A roof that is tilted at an angle of between 30-45 degrees gives the best overall performance for most latitudes, as it’s able to catch most of the sun hours.


Make sure your roof is free from shadows from nearby trees or buildings. Anything that blocks the sunlight for a part of the day will make your panels less efficient. Minimal shading in the morning is not a problem, but when the sun’s up you want your roof free from shade. 

Weather/Climate of the Location

Not all locations get the same amount of sunlight. And this doesn’t depend on the latitude only. Some areas benefit from high atmospheric pressure which results in a lot of sunny days with little cloud cover. 

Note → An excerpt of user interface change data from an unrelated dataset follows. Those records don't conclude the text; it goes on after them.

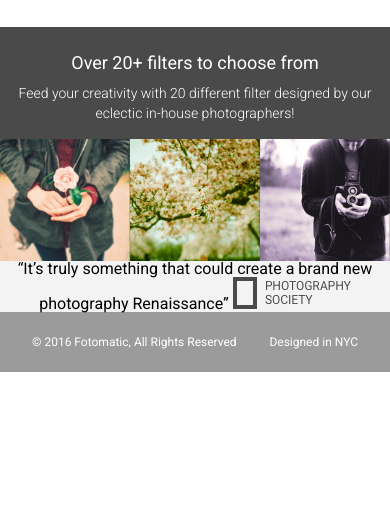
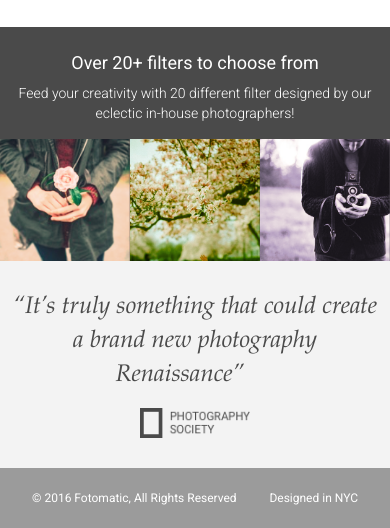
Before and after one commit to joshkls333/fotomatic, a plain HTML site: page index.html in a window 390 px wide. Shown: the part 1093-1621 px from the top of the page. Before the commit the page ends 1465 px from the top, so only its background shows below. Drawn offline with Linux system fonts and the light colour scheme; a web font is replaced by a local one.

Commit message:
corrected quotes section

```diff
--- a/resources/css/style.css
+++ b/resources/css/style.css
@@ -369,7 +369,7 @@ header .mobile {
   padding: 5rem 0;
 }
 
-#quotes-section quote {
+#quotes-section .quote {
   padding-right: 1.875rem;
   font-family: "Palatino", serif;
   font-size: 1.875rem;
@@ -378,21 +378,21 @@ header .mobile {
   color: #4a4a4a;
 }
 
-#quotes-section quote-citation {
+#quotes-section .quote-citation {
   height: 1.875rem;
 }
 
 @media only screen and (max-width: 760px) {
-  #quotes-section content {
+  #quotes-section .content {
     padding: 1.875rem .625rem;
   }
 
-  #quotes-section quote {
+  #quotes-section .quote {
     font-size: 1.5rem;
     line-height: 1.4;
   }
 
-  #quotes-section quote-citation {
+  #quotes-section .quote-citation {
     display: block;
     padding-top: 1rem;
     margin: auto;
```
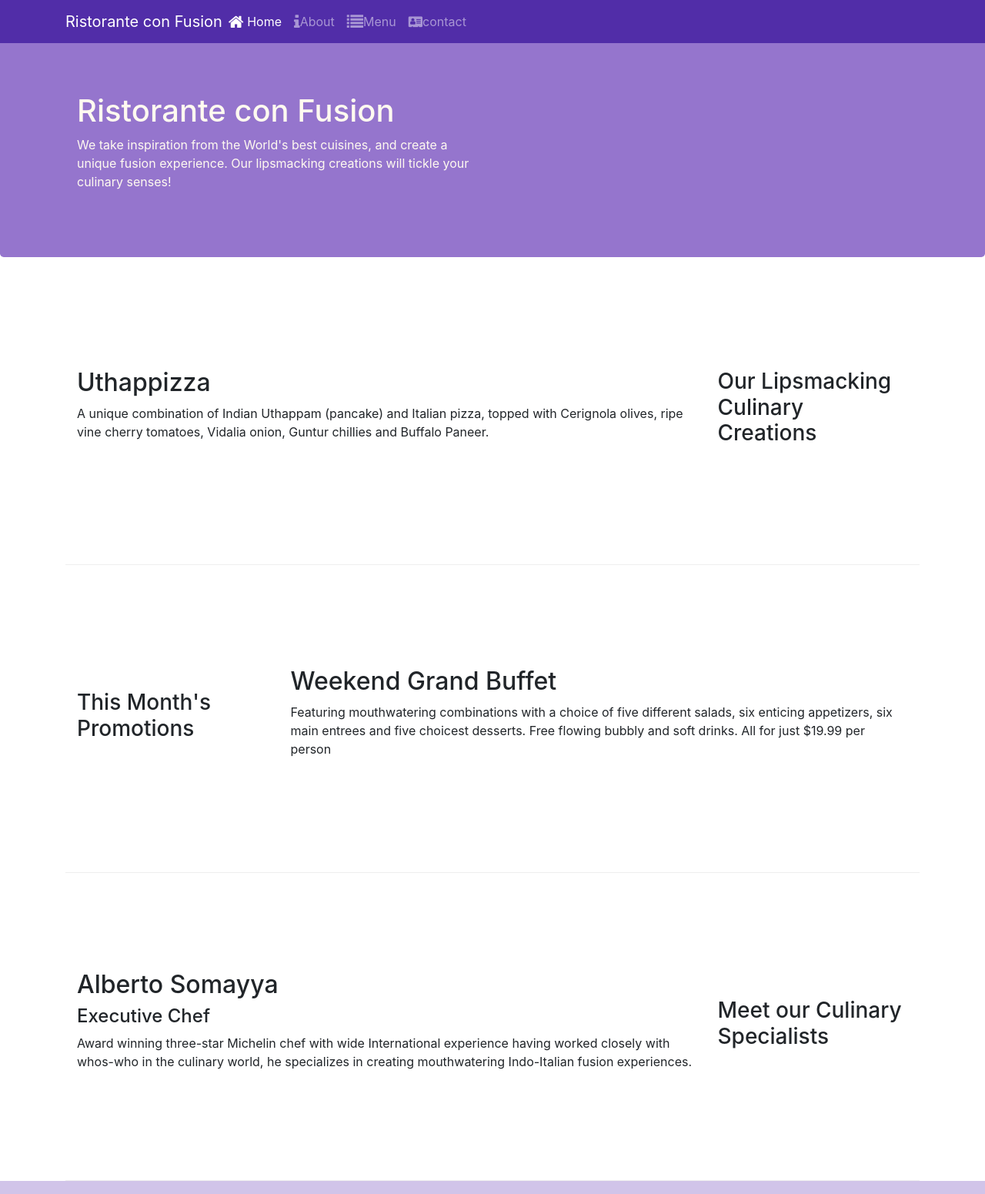
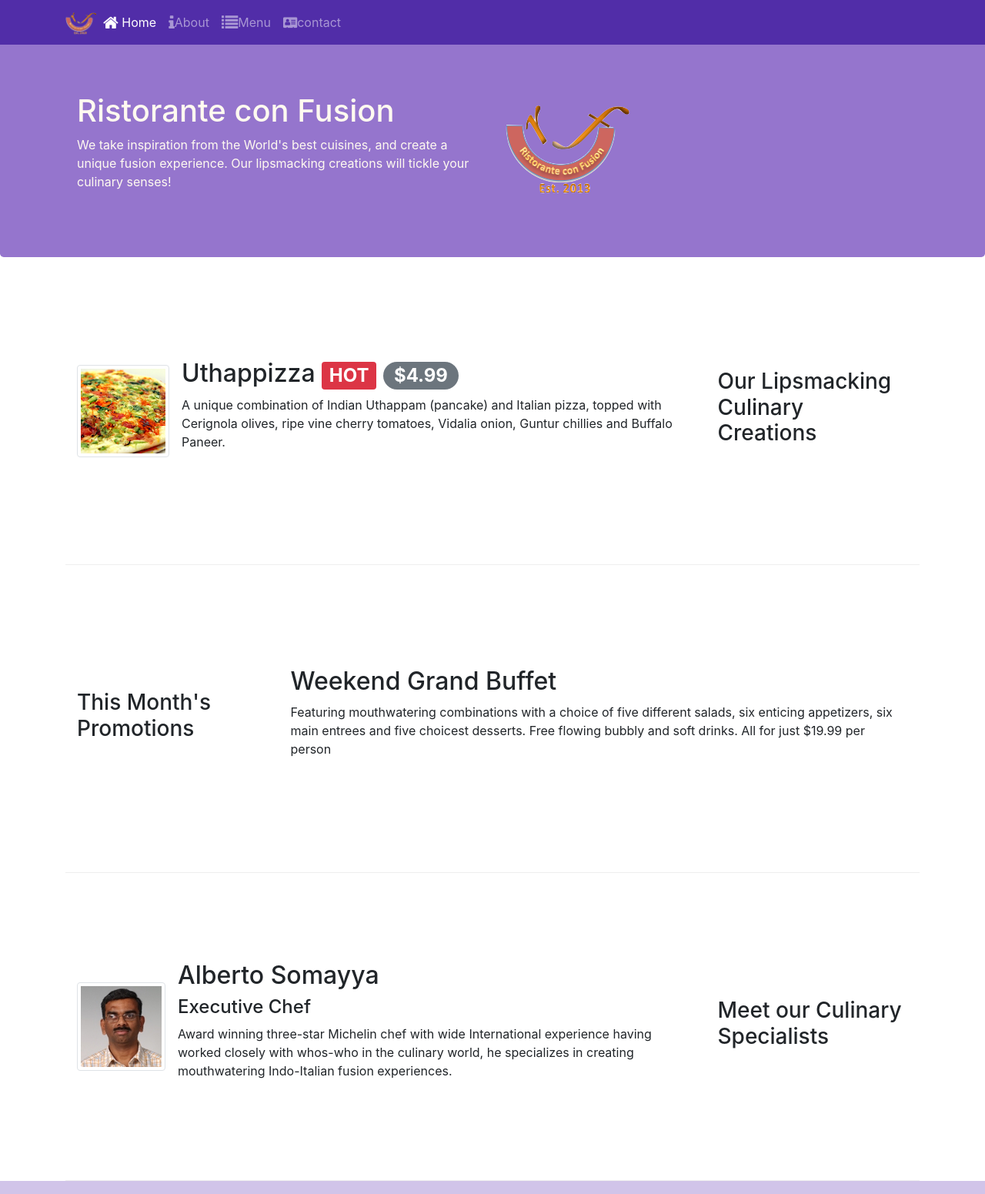
Before and after one commit to shreyaagnihotri/git-test, a website: page index.html in a window 1280 px wide. Shown: the top 1551 px of the page at 77% size. Drawn offline with nearby package versions, Linux system fonts and the light colour scheme.

Commit message:
cards and media body

```diff
--- a/index.html
+++ b/index.html
@@ -32,7 +32,7 @@
               </button>
 
 
-            <a class="navbar-brand mr-auto" href="#">Ristorante con Fusion</a>
+            <a class="navbar-brand mr-auto" href="#"><img src="img/logo.png" height="30" width="41"></a>
             <div class="collapse navbar-collapse" id="collapsibleNavbar">
                 <ul class="navbar-nav mr-auto">
                     <li><a class="nav-link active" href="#"><span class="fa fa-home fa-lg"></span> Home</a></li>
@@ -55,8 +55,10 @@
                     <h1>Ristorante con Fusion</h1>
                     <p>We take inspiration from the World's best cuisines, and create a unique fusion experience. Our lipsmacking creations will tickle your culinary senses!</p>
                 </div>
-                <div class="col-12 col-sm">
+                <div class="col-12 col-sm align-self-center">
+                    <img src="img/logo.png" class="img-fluid">
                 </div>
+
             </div>
         </div>
     </header>
@@ -67,9 +69,18 @@
                 <h3>Our Lipsmacking Culinary Creations</h3>
             </div>
             <div class="col col-sm order-sm-first col-md">
-                <h2>Uthappizza</h2>
-                <p>A unique combination of Indian Uthappam (pancake) and Italian pizza, topped with Cerignola olives, ripe vine cherry tomatoes, Vidalia onion, Guntur chillies and Buffalo Paneer.</p>
-            </div>
+                <div class="media">
+                    <img class="d-flex mr-3 img-thumbnail align-self-center"
+                            src="img/uthappizza.png" alt="Uthappizza">
+                    <div class="media-body">
+                        <h2 class="mt-0">Uthappizza <span class="badge badge-danger">HOT</span> <span class="badge badge-pill badge-secondary">$4.99</span></h2>
+                        <p class="d-none d-sm-block">A unique combination of Indian Uthappam (pancake) and
+                            Italian pizza, topped with Cerignola olives, ripe vine
+                            cherry tomatoes, Vidalia onion, Guntur chillies and
+                            Buffalo Paneer.</p>
+                    </div>
+                </div>
+                </div>
         </div>
 
 
@@ -88,9 +99,19 @@
                 <h3>Meet our Culinary Specialists</h3>
             </div>
             <div class="col col-sm order-sm-first col-md">
-                <h2>Alberto Somayya</h2>
-                <h4>Executive Chef</h4>
-                <p>Award winning three-star Michelin chef with wide International experience having worked closely with whos-who in the culinary world, he specializes in creating mouthwatering Indo-Italian fusion experiences. </p>
+                <div class="media">
+                    <img class="d-flex mr-3 img-thumbnail align-self-center"
+                            src="img/alberto.png" alt="Alberto Somayya">
+                    <div class="media-body">
+                        <h2 class="mt-0">Alberto Somayya</h2>
+                        <h4>Executive Chef</h4>
+                        <p class="d-none d-sm-block">Award winning three-star Michelin chef with wide
+                            International experience having worked closely with
+                            whos-who in the culinary world, he specializes in
+                            creating mouthwatering Indo-Italian fusion experiences.
+                            </p>
+                    </div>
+                </div>
             </div>
         </div>
     </div>
```
Also changed, not shown: aboutus.html (+3 -2 lines), contactus.html (+3 -2 lines), img/alberto.png (added), img/buffet.png (added), img/logo.png (added), img/uthappizza.png (added), 1 other file.
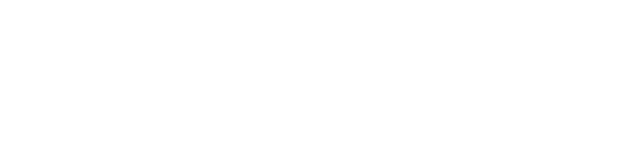
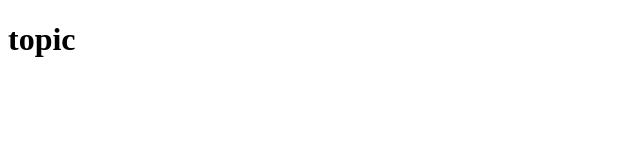
Before and after one commit to Rayan-Fernando/jay, a plain HTML site: page index.html in a window 1280 px wide. Shown: the whole page, without its empty margins (0-640 px from the left). Drawn offline with Linux system fonts and the light colour scheme.

Commit message:
topic created

```diff
--- a/index.html
+++ b/index.html
@@ -7,6 +7,6 @@
     <title>Document</title>
 </head>
 <body>
-
+    <h1>topic</h1>
 </body>
 </html>
```
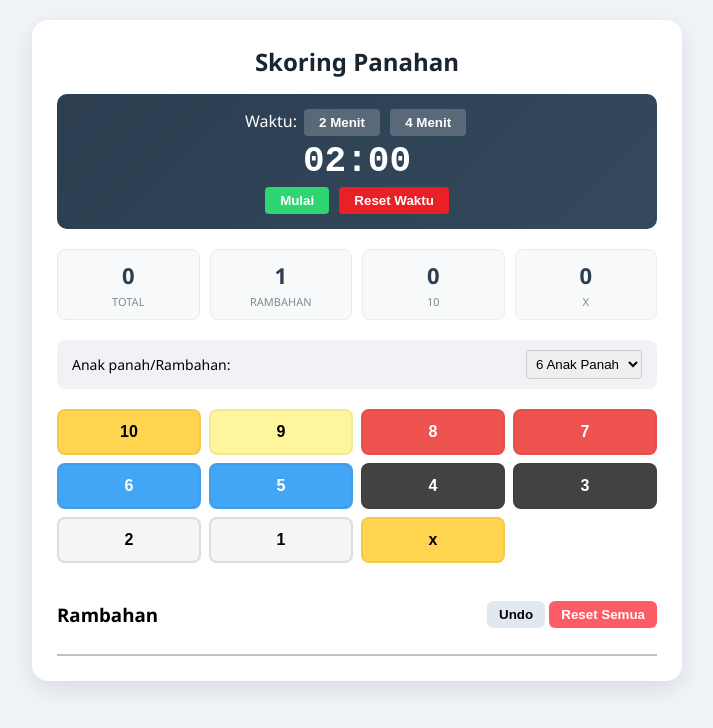
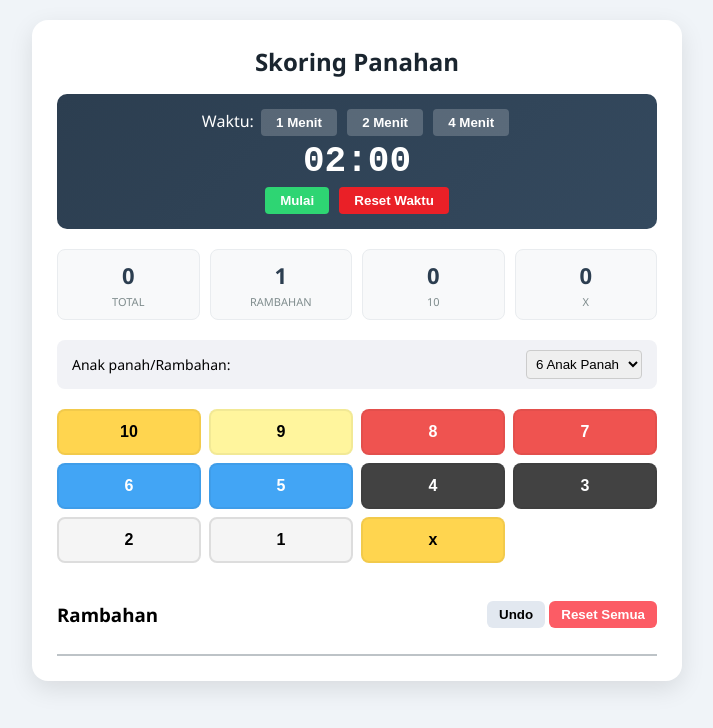
Before and after one commit to cisagaarchery/ACC, a plain HTML site: page index.html in a window 1280 px wide. Shown: the whole page, without its empty margins (283-996 px from the left). Drawn offline with Linux system fonts and the light colour scheme.

Commit message:
Update index.html

```diff
--- a/index.html
+++ b/index.html
@@ -17,6 +17,7 @@
         <div class="timer-section">
             <div class="timer-controls">
                 Waktu:
+                <button onclick="setTimer(60)">1 Menit</button>
                 <button onclick="setTimer(120)">2 Menit</button>
                 <button onclick="setTimer(240)">4 Menit</button>
             </div>
```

Dust Accumulation

And not only dust. Leaves, twigs, tree sap, and even snow reduce the efficiency of your solar panels. When your panels are covered with dirt, it’s like they're in a shade all day. You can maximize their output by cleaning your solar panels every once in a while. 


As crazy as it sounds, hot temperatures actually reduce the efficiency of solar panels. Heat always increases electrical losses, so if you live in a cold part of the country with a lot of sunny days, your panel's efficiency is maxed out. 

Time of Year

If you live in a part of the world that gets all four seasons, the output of your panels will change with the seasonal cycle. Again there’s no rule to it. The summer will give you the most sunlight as days are longer, but it’s also the hottest season which takes away a bit of the panels’ efficiency. In fall you can expect more overcast days as well as dealing with extra leaves and debris. 


A solar panel produces between 1.1 and 2.5 kilowatt-hours of power in one day, which amounts to 33 to 75 kWh per month. 

As an average home in the US uses about 900 kWh, you will need between 27 and 12 solar panels to cover that usage, depending on the panel efficiency and how many watts each solar panel produce.

Nikola, an electrical engineer, simplifies intricate sustainability subjects for his audience. A staunch environmental conservationist, he embodies his beliefs daily through recycling and cultivating his own food.

Subscribe to
our newsletter